So the federal government is requiring restaurants to display the calorie count of food items on their menus.
This applies to chain restaurants, grocery store take-out counters, convenience stores, theaters, amusement parks and vending machines with 20 or more locations.
The idea is that folks might think twice about what they eat if what they eat might help get them to twice their size.
Great timing on the governmentís part. They couldnít mention this in the summer when we wear less clothes and weíre self conscious about our weight? No, they talk up calories and make us feel guilty as weíre about to gorge ourselves during this most American holiday tradition: over-eating.
In the past, I would have supported such a move.
Iím constantly counting calories, so I canít think of a better way to keep folks healthy and happy then to have them watch what they eat.
Then I went to Rome.
Beautiful city. Beautiful people. It was amidst the historic ruins and the well-coiffed folks that I found the elixir of life.
We Americans have this health thing all wrong. You want to stay fit, look good and feel fine? And not worry about counting calories. Ready?
Eat pasta. Drink wine. Smoke.
Yep, the elixir of life.
Donít tell me. You eat Italian food all the time, right? Cheese-laden pepperoni pizza, fettuccine Alfredo and lasagna piled so thick and high you need a McCulloch to cut through it. Before that, Italian bread and salad soaked in Italian dressing.
Italians wouldnít be caught dead eating that stuff. Thatís because theyíd be dead if thatís how they ate. They eat pasta. And fish, chicken and fresh vegetables. But itís less about what and more about how much less of what they put on their plates. They donít diet because they eat healthy. We stuff our faces with fast, processed foods.
Italians arenít concerned with calories because they stop eating when theyíre full. When Americans are full, we go for seconds. And then dessert.
Italians eat late but donít rush. Waiter brings food, then leaves them alone. Folks talk, smoke and drink. They relax, and it shows.
We wait an hour here for a table and then want to get out in 20 minutes. Most of our meal is spent wondering why the waiter isnít asking us if we want something else ó instead of enjoying what we have.
On to drinking.
No super-sized, sugar-filled carbonated soft drinks by the gallon. Italians drink mineral water or red wine, which most medical studies found has antioxidants that can help prevent heart disease.
The smoking did bother me. I saw a guy knock off half a pack while waiting for my appetizer. Just over 24 percent of people in Italy smoke at least one cigarette a day, compared to 17 percent who smoke in the U.S.

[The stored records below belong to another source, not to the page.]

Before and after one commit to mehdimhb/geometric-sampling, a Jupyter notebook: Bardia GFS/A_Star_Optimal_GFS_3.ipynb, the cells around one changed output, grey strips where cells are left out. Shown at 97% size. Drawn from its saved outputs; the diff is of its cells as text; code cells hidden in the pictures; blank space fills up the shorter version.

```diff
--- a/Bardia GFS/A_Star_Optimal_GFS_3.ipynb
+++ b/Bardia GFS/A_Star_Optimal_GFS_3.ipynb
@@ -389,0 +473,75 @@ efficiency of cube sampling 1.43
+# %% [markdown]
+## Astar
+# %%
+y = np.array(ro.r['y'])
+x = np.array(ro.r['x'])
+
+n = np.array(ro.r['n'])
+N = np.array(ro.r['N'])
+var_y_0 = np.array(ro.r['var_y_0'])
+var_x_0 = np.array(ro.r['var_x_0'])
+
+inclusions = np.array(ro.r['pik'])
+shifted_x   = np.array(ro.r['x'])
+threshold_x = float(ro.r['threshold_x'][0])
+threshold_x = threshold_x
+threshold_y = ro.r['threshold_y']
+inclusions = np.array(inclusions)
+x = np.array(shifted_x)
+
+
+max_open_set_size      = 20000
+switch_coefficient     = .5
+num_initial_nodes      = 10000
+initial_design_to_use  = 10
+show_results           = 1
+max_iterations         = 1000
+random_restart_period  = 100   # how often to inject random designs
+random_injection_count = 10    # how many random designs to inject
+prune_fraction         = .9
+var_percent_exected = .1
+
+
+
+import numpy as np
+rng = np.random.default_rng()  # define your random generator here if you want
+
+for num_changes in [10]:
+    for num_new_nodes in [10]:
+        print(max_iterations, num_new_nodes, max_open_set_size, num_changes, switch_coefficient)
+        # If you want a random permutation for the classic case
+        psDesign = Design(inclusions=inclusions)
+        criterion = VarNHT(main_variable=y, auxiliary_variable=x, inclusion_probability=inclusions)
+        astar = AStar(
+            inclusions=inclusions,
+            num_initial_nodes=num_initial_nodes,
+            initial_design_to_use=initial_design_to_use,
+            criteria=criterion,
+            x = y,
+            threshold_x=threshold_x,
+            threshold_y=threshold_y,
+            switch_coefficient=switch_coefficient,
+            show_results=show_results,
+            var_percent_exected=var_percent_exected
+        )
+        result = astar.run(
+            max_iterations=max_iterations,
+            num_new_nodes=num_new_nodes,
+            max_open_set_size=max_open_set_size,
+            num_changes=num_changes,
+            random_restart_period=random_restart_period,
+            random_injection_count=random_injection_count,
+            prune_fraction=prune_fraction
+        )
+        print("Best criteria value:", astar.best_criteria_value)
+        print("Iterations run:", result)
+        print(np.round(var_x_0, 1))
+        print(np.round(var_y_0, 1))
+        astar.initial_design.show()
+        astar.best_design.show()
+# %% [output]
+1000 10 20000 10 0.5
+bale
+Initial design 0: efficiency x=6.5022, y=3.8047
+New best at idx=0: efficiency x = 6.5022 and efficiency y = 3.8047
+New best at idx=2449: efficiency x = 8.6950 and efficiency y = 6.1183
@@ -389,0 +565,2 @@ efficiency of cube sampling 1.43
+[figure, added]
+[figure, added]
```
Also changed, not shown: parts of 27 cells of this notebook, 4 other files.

Smoking kills ó but so does eating. Eight percent in Italy are obese, compared to more than 30 percent in the U.S. Obesity is tied to an increased risk of morbidity and mortality. Donít count calories. When in America, do as the Romans do.

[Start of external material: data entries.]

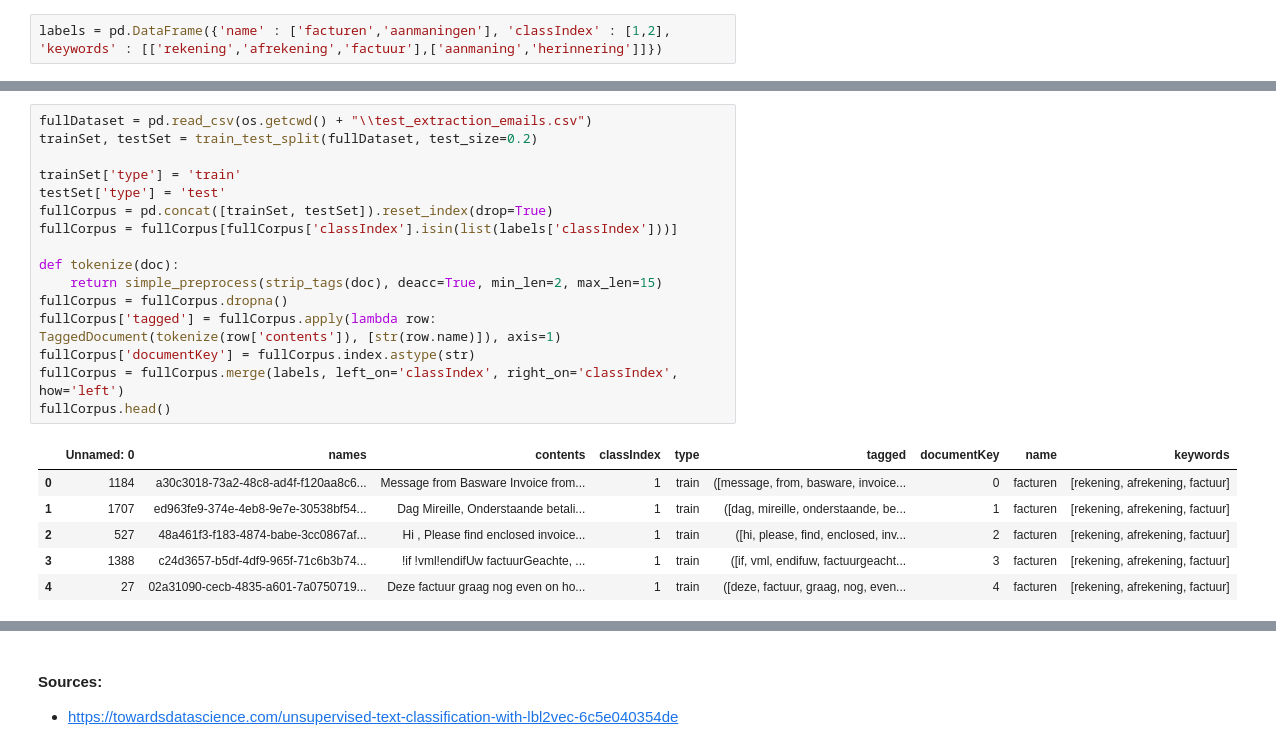
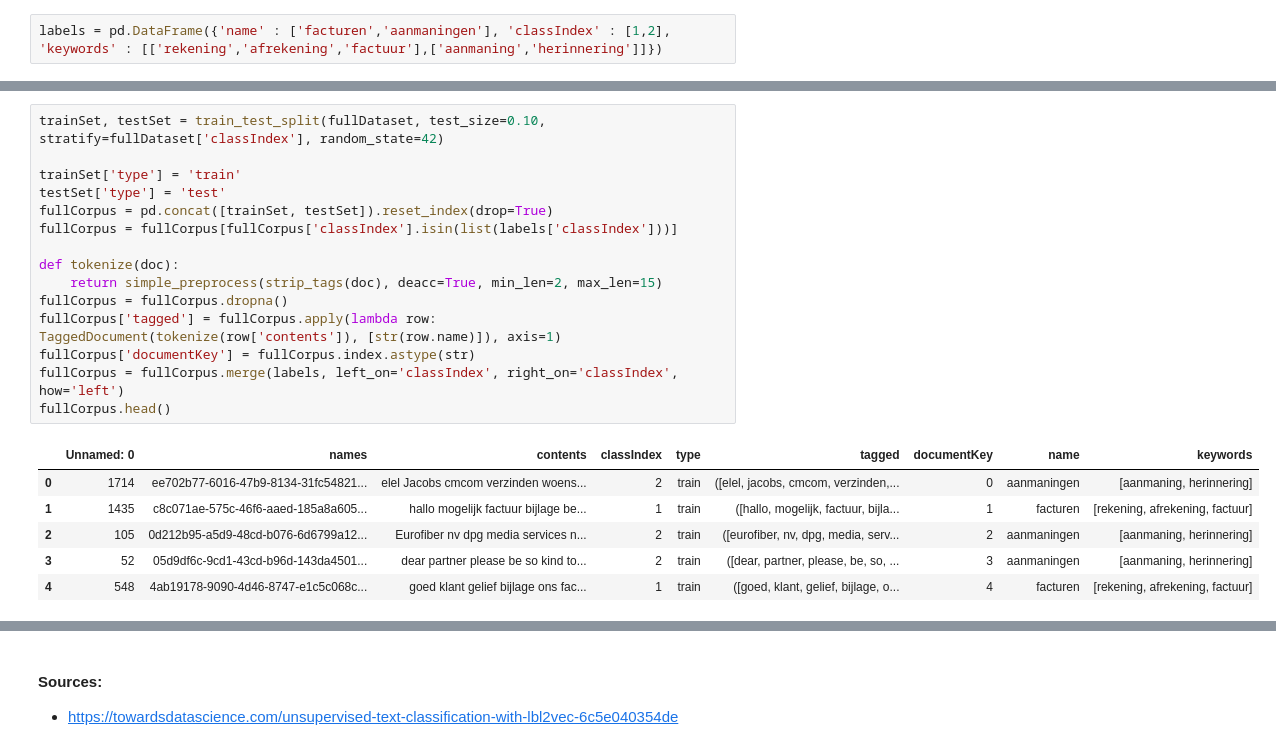
Before and after one commit to Spacehack100/Bachelor_project_code_storage, a Jupyter notebook: Unsupervised nlp on email test set.ipynb, the cells around one changed output, grey strips where cells are left out. Saved outputs shown, nothing was run; the diff lists cells and outputs as text.

```diff
--- a/Unsupervised nlp on email test set.ipynb
+++ b/Unsupervised nlp on email test set.ipynb
@@ -12,26 +18,25 @@ labels = pd.DataFrame({'name' : ['facturen','aanmaningen'], 'classIndex' : [1,2]
 # %%
-fullDataset = pd.read_csv(os.getcwd() + "\\test_extraction_emails.csv")
-trainSet, testSet = train_test_split(fullDataset, test_size=0.2)
+trainSet, testSet = train_test_split(fullDataset, test_size=0.10, stratify=fullDataset['classIndex'], random_state=42)
 
 trainSet['type'] = 'train'
 testSet['type'] = 'test'
 fullCorpus = pd.concat([trainSet, testSet]).reset_index(drop=True)
 fullCorpus = fullCorpus[fullCorpus['classIndex'].isin(list(labels['classIndex']))]
 
 def tokenize(doc):
     return simple_preprocess(strip_tags(doc), deacc=True, min_len=2, max_len=15)
 fullCorpus = fullCorpus.dropna()
 fullCorpus['tagged'] = fullCorpus.apply(lambda row: TaggedDocument(tokenize(row['contents']), [str(row.name)]), axis=1)
 fullCorpus['documentKey'] = fullCorpus.index.astype(str)
 fullCorpus = fullCorpus.merge(labels, left_on='classIndex', right_on='classIndex', how='left')
 fullCorpus.head()
 # %% [output]
 |  | Unnamed: 0 | names | contents | classIndex | type | tagged | documentKey | name | keywords |
-| 0 | 1184 | a30c3018-73a2-48c8-ad4f-f120aa8c6... | Message from Basware Invoice from... | 1 | train | ([message, from, basware, invoice... | 0 | facturen | [rekening, afrekening, factuur] |
-| 1 | 1707 | ed963fe9-374e-4eb8-9e7e-30538bf54... | Dag Mireille, Onderstaande betali... | 1 | train | ([dag, mireille, onderstaande, be... | 1 | facturen | [rekening, afrekening, factuur] |
-| 2 | 527 | 48a461f3-f183-4874-babe-3cc0867af... | Hi , Please find enclosed invoice... | 1 | train | ([hi, please, find, enclosed, inv... | 2 | facturen | [rekening, afrekening, factuur] |
-| 3 | 1388 | c24d3657-b5df-4df9-965f-71c6b3b74... | !if !vml!endifUw factuurGeachte, ... | 1 | train | ([if, vml, endifuw, factuurgeacht... | 3 | facturen | [rekening, afrekening, factuur] |
-| 4 | 27 | 02a31090-cecb-4835-a601-7a0750719... | Deze factuur graag nog even on ho... | 1 | train | ([deze, factuur, graag, nog, even... | 4 | facturen | [rekening, afrekening, factuur] |
+| 0 | 1714 | ee702b77-6016-47b9-8134-31fc54821... | elel Jacobs cmcom verzinden woens... | 2 | train | ([elel, jacobs, cmcom, verzinden,... | 0 | aanmaningen | [aanmaning, herinnering] |
+| 1 | 1435 | c8c071ae-575c-46f6-aaed-185a8a605... | hallo mogelijk factuur bijlage be... | 1 | train | ([hallo, mogelijk, factuur, bijla... | 1 | facturen | [rekening, afrekening, factuur] |
+| 2 | 105 | 0d212b95-a5d9-48cd-b076-6d6799a12... | Eurofiber nv dpg media services n... | 2 | train | ([eurofiber, nv, dpg, media, serv... | 2 | aanmaningen | [aanmaning, herinnering] |
+| 3 | 52 | 05d9df6c-9cd1-43cd-b96d-143da4501... | dear partner please be so kind to... | 2 | train | ([dear, partner, please, be, so, ... | 3 | aanmaningen | [aanmaning, herinnering] |
+| 4 | 548 | 4ab19178-9090-4d46-8747-e1c5c068c... | goed klant gelief bijlage ons fac... | 1 | train | ([goed, klant, gelief, bijlage, o... | 4 | facturen | [rekening, afrekening, factuur] |
 # %%
 Lbl2VecModel = Lbl2Vec(keywords_list=list(labels.keywords), tagged_documents=fullCorpus['tagged'][fullCorpus['type'] == 'train'], label_names=list(labels.name), min_count=2, similarity_threshold=0.43, min_num_docs=10, epochs=10)
 
```
Also changed, not shown: parts of 5 cells of this notebook, 2 other files.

Eat pasta. Drink wine. Smoke.
Barry Lewis is executive editor for the Times Herald-Record. You can contact him at